Psychiatrist Greyson has spent 50 years studying Near-Death Experiences (NDEs). No, this isn’t about having a near-miss on the interstate or uttering the southern “I like to died!” expression of extreme embarrassment.
Rather, these are classic cases of people hovering invisibly above their own bodies in the emergency room (read the fine print in your hospital paperwork lest they rent out your body in some opportunistic Airbnb variant!) or traveling through a tunnel toward a bright light.
These are testimonials by people insisting that human consciousness (or “the soul,” if you prefer) can exist separately from our mortal shells.
Although a few NDE experiencers describe horrifying landscapes, most relate vivid images of a heavenly realm. (Sadly, the ones who get all revved up when they misinterpret the phrase “7 Minutes in Heaven” are abruptly rerouted to the aforementioned Bad Place.)

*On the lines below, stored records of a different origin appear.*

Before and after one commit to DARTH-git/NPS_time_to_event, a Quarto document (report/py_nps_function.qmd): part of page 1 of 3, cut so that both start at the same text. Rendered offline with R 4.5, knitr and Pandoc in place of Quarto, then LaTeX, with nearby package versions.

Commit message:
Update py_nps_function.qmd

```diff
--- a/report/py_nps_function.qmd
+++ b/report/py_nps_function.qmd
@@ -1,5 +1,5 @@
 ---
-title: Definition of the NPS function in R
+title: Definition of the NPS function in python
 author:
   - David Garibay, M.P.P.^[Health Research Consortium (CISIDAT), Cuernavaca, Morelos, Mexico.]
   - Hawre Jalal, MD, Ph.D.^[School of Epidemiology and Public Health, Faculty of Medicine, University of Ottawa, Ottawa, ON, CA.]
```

Those who report visiting paradise express consternation that they can’t find adequate words to describe the wonders they’ve seen and heard. Okay, even in everyday life, people are increasingly unable to express a thought without leaning on the words “intersectionality,” “synergy,” “paradigm” or “literally.” But I, like, digress and stuff, dude.
Call it a cliche, but many NDE folks claim they’ve seen their entire life pass before their eyes. This is where the “you can’t take it with you” rule really stinks. Imagine watching every second of “Your Terrible Twos” on Imax, without being able to spring for the tub of popcorn.
A large percentage of NDE experiencers take it for granted that they have encountered God and/or Jesus. Others straddle the fence about the all-powerful, all-loving entity they meet. (“He looked like the traditional Judeo-Christian God. He walked like the traditional Judeo-Christian God. He talked like the traditional Judeo-Christian God. He must be a duck! The Supreme Being is a duck!”)
Many accounts of NDEs end with deceased relatives shooing the participant away, declaring, “It’s not your time yet! It’s not your time yet!” Forget ducks! The afterlife has been taken over by the DMV!
An impressive majority of people who report NDEs experience new-found tranquility and purpose for the remainder of their lives. While in their NDE, they feel an interconnectedness with all mankind, a sensation of being “one with the universe.” Granted, the ones who express it as being “one drop of water in a vast ocean” often wake up on the operating table to learn a mischievous intern has placed their hand in a pan of warm water.
Skeptics scramble to find some scientific way to explain away the NDEs. Surely, they insist, there must be some evolutionary reason that crises trigger such “hallucinations” in the gray matter’s chemistry and wiring. I thought Charles Darwin wrote about “survival of the fittest,” not “survival of the guy who saw his great-grandmother riding a giant butterfly.”
Yes, some people are fakers. Some are misguided. But I’d like to think the evidence for our spiritual component remains strong.
However, if I am blessed to enter heaven, I’m settling for an Uno deck.
I’m not sabotaging everything with that “7 Minutes” misstep. No, sir! Cross my heart and hope to…never mind.